You’re upgrading to the latest iPhone, you’re getting the newest flat screen TV with the best resolution and wifi-capability for better Netflix-viewing, and you’re sure to get that latest Starbucks planner. But do your hearing aids need to get that Bluetooth feature upgrade? Before you decide on whether you should get it or not, let’s talk about what it can do for you.
In the world of innovation, it’s great to know that tech giants like Apple haven’t left the deaf community behind. Hearing aids compatible with any device running on the iOs are now out on the market. This means you can take calls, listen to music, and listen to videos straight through your hearing aids. You won’t even have to argue with your partner about the volume. A separate remote will adjust the volume on your hearing aids to your preference.
Whether it’s your phone, tablet or laptop, your hearing aids will allow you to always be ready for work or relaxation so you can choose to be on-the-go whenever you have to be. Talk about convenience.

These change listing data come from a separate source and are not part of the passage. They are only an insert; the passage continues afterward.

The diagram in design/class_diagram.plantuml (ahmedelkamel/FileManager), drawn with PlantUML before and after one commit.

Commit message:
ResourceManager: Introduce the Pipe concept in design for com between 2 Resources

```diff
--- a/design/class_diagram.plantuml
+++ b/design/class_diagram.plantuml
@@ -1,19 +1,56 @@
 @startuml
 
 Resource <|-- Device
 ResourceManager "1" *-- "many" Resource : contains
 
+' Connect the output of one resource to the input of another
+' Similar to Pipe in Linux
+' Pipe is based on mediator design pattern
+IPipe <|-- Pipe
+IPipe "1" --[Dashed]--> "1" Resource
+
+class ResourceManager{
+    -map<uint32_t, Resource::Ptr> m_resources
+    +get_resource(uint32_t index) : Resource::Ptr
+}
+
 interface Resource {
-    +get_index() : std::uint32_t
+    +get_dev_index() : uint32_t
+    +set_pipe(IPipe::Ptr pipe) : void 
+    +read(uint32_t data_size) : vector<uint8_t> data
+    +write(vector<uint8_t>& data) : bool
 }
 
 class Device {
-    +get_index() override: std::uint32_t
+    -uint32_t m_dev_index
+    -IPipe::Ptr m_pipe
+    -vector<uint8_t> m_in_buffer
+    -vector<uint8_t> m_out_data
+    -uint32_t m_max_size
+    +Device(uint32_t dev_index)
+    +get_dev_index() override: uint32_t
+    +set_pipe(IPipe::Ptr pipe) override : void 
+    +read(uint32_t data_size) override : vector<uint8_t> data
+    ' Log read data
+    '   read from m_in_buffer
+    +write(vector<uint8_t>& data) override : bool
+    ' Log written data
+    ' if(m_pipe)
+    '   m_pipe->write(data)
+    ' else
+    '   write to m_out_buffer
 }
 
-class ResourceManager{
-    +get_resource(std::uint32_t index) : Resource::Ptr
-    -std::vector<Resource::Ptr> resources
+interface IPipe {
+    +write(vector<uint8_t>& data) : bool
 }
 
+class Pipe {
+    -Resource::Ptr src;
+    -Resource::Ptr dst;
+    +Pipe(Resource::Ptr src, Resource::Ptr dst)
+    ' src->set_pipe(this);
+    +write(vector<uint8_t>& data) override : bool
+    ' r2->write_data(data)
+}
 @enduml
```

This new connectivity sounds great, fancy, and just what you’d need in this mobile-ready, tech-driven, fast-paced lifestyle that day-to-day living requires today. The question is, are there any drawbacks? Well, there are quite a few. As convenient as it sounds on paper, it actually needs a streamer which looks like a remote for it to work. You can choose to wear it around the neck or in the pocket to keep it nearby, but unless they come up with fashionably agreeable designs, the former isn’t considered an option for the majority.
Just as with your phone or other devices, bluetooth also drains the batteries of hearing aids. Unlike other technologies which are rechargeable, hearing aid batteries cannot and are expensive. Not only would it be inconvenient but costly for the consumer as well.
Bluetooth-enabled hearing aids give you the best audio-quality in terms of listening to music, watching videos on your different devices, or taking calls. If your work requires you to spend most of your time listening to audio, or you are picky with the audio quality when it comes to listening to your favorite band, or you hate your phone’s call quality and don’t mind the extra cost, you might consider these as an investment.
If you’re not any of the above-mentioned, you’re probably not the ideal type of consumer for this technology as you wouldn’t see the value in them or would find them too much of a hassle and expensive. Don’t be too bummed, though. With the rate of innovation these days, it might not be long before we find good quality Bluetooth-enabled hearing aids with pretty diminished pros out on the market. Hearing aids last a long time, don’t they? Maybe they’d hit the shelves just in time for you to replace the ones you have now.